Sources Of Cadmium Toxicity

  • food grown on cadmium contaminated soil – sewage sludge, fertilizers, and irrigation water can contaminate the soil
  • large ocean fish – tuna, cod, haddock
  • refined and processed foods
  • processed meats, cola drinks and instant coffee
  • cigarette smoke
  • contaminated drinking water
  • occupational exposure – battery manufacture, semiconductors, dental materials
  • solder used in food cans
  • motor oil and exhaust fumes from cars
  • artists paints
  • air pollution – incineration of rubber tires, plastic and paints

Detection Of Cadmium Toxicity

“…Cadmium data from blood have little diagnostic value” (Cranston & Passwater, 1983). This is because cadmium is rapidly removed from the blood soon after it is ingested.

 

Blood challenge tests can detect cadmium in the blood and arteries.

 

Cadmium levels in hair show good correlation with cadmium levels in the kidneys. Often, however, several months of nutritional therapy and several hair tests are required before cadmium is revealed in the hair.

 

How Cadmium Affects Health

Energy – cadmium causes strong inhibition of essential enzymes in the Krebs energy cycle.
Nervous System – cadmium inhibits release of acetylcholine and activates cholinesterase. This results in a tendency for hyperactivity of the nervous system. Cadmium also directly damages nerve cells.
Bones and Joints – cadmium alters calcium and phosphorus metabolism, thus contributing to arthritis, osteoporosis and neuromuscular diseases.
Cardiovascular System – cadmium replaces zinc in the arteries, contributing to brittle, inflexible arteries.
Digestive System – cadmium interferes with production of digestive enzymes that require zinc.
Male Reproductive System – prostate problems and impotence can result from cadmium-induced zinc deficiency.
Endocrine System – zinc is required for growth and insulin release.

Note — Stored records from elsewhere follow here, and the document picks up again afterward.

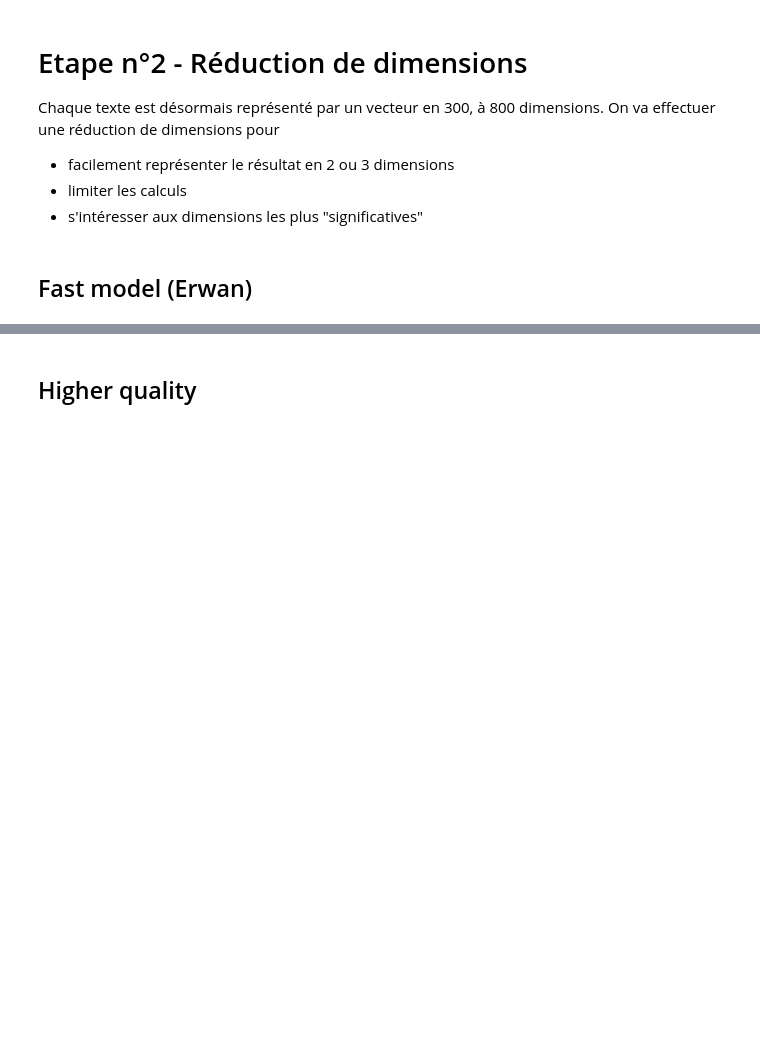
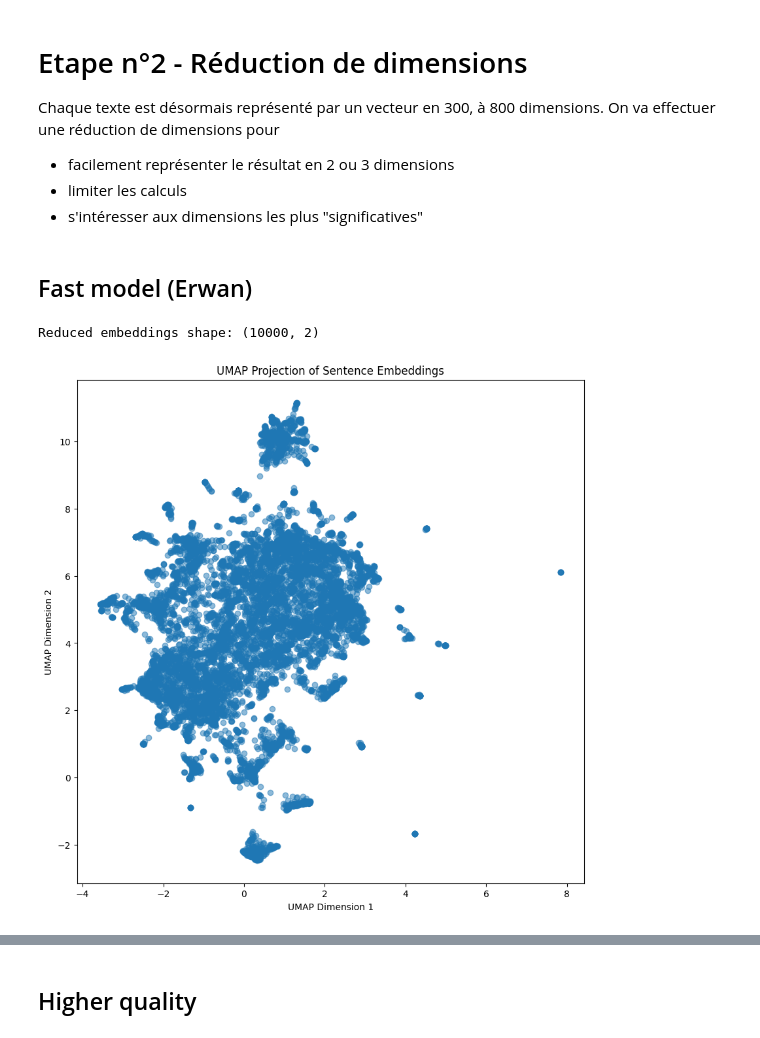
Before and after one commit to anasselbasra/Topic-modeling-tweets, a Jupyter notebook: model2.ipynb, the cells around one changed output, grey strips where cells are left out. Cells and saved outputs as stored; diff of their text form; code cells hidden in the pictures; blank space fills up the shorter version.

Commit message:
test  more models

```diff
--- a/model2.ipynb
+++ b/model2.ipynb
@@ -321,0 +335,34 @@ Wall time: 54.8 s
+# %%
+# # Fast and efficient model for French (multilingual-MiniLM)
+from sentence_transformers import SentenceTransformer
+model_fast_fr = SentenceTransformer("paraphrase-multilingual-MiniLM-L12-v2")
+# # Encode the French texts
+embeddings_fast_fr = model_fast_fr.encode(list(df['document_text_fr']))
+df['embeddings_fast_fr'] = (embeddings_fast_fr).tolist()
+
+
+# sample_embeddings_fast_fr = model_fast_fr.encode(list(df_sample['document_text_fr']))    6 min et 14 sec
+# not_sample_embeddings_fast_fr = model_fast_fr.encode(list(df_not_sample['document_text_fr']))
+# print(f"Fast French model embeddings shape: {sample_embeddings_fast_fr.shape}")
+# %%
+# Higher quality French model
+from sentence_transformers import SentenceTransformer
+model_quality_fr = SentenceTransformer("paraphrase-multilingual-mpnet-base-v2")
+# Encode the French texts
+embeddings_quality_fr = model_quality_fr.encode(list(df['document_text_fr']))
+df['embeddings_quality_fr'] = (embeddings_quality_fr).tolist()
+
+# sample_embeddings_quality_fr = model_quality_fr.encode(list(df_sample['document_text_fr']))
+# not_sample_embeddings_quality_fr = model_quality_fr.encode(list(df_not_sample['document_text_fr']))
+# print(f"Quality French model embeddings shape: {sample_embeddings_quality_fr.shape}")
+# %%
+# Basic/slower model for French (less effective)
+from sentence_transformers import SentenceTransformer
+model_basic_fr = SentenceTransformer("distiluse-base-multilingual-cased-v1")
+# Encode the French texts
+embeddings_basic_fr = model_basic_fr.encode(list(df['document_text_fr']))
+df['embeddings_basic_fr'] = (embeddings_basic_fr).tolist()
+
+# sample_embeddings_basic_fr = model_basic_fr.encode(list(df_sample['document_text_fr']))
+# not_sample_embeddings_basic_fr = model_basic_fr.encode(list(df_not_sample['document_text_fr']))
+# print(f"Basic French model embeddings shape: {sample_embeddings_basic_fr.shape}")
@@ -322,7 +372,7 @@ Wall time: 54.8 s
 # %% [markdown]
 # Sampling
 # %%
-df_sample = df[~df["document_text_fr"].duplicated()]
+df_sample = df[~df["document_text_fr"].duplicated()].sample(10000, random_state=42)
 print(df_sample.shape)
 df_not_sample =  df[~df['post_id'].isin(df_sample['post_id'])]
 df_not_sample.shape
@@ -374,33 +396,39 @@ import plotly.express as px
 import nbformat  # !!!!!!!!!!!!!!!!!
 
 parameters = {"n_neighbors": 15,
               "n_components": 2,
-              "min_dist": 0.1,
+              "min_dist": 0.00,
               "metric": "cosine",
-              "spread": 0.8,
+              "spread": 1,
               "random_state": 42,
               "n_epochs": 1000,
-              "learning_rate": 0.01
+              "learning_rate": 1
              }
 
 # Fit the UMAP model on your embeddings
+sample_embeddings_fast_fr = np.array(df_sample['embeddings_fast_fr'].tolist())
+
+
 reducer = umap.UMAP(**parameters).fit(sample_embeddings_fast_fr)
 
 # Transform the embeddings to 2D
 sample_reduced_embeddings = reducer.transform(sample_embeddings_fast_fr)
 
 # Print the shape of the reduced embeddings
 print(f"Reduced embeddings shape: {sample_reduced_embeddings.shape}")
 
 # Add the coordinates to your dataframe
 df_sample['x'] = sample_reduced_embeddings[:,0]
 df_sample['y'] = sample_reduced_embeddings[:,1]
 
 
 # Create a matplotlib figure
 plt.figure(figsize=(10, 10))
 plt.scatter(df_sample['x'], df_sample['y'], alpha=0.5)
 plt.title('UMAP Projection of Sentence Embeddings')
 plt.xlabel('UMAP Dimension 1')
 plt.ylabel('UMAP Dimension 2')
 plt.show()
+# %% [output]
+Reduced embeddings shape: (10000, 2)
+[figure, added]
```
Also changed, not shown: parts of 41 cells of this notebook.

Cadmium can contribute to failure to thrive, delayed growth development and diabetes.
Excretory System – cadmium accumulates in the kidneys, resulting in high blood pressure and kidney disease.
Dental – alterations in calcium and vitamin D activity, caused by cadmium toxicity, can result in cavities and tooth deformities.
Psychological – cadmium toxicity is associated with learning disorders and hyperactivity. This may be due to zinc deficiency, or to inhibition of acetylcholine release in the brain.

Possible Conditions Associated With Cadmium Toxicity

alopecia (hair loss) cholesterol, elevated hypoglycemia
anemia cirrhosis of the liver inflammation
atherosclerosis diabetes lung disease
arteriosclerosis emphysema migraine headaches
arthritis, osteo enlarged heart osteoporosis
arthritis, rheumatoid failure to thrive syndrome renal (kidney) disease
bone repair, inhibited fertility, decreased schizophrenia
cancer hyperlipidemia (high levels of fat in blood) sex drive, reduced
cardiovascular disease hyperactivity in children strokes
cerebral hemorrhage hypertension vascular disease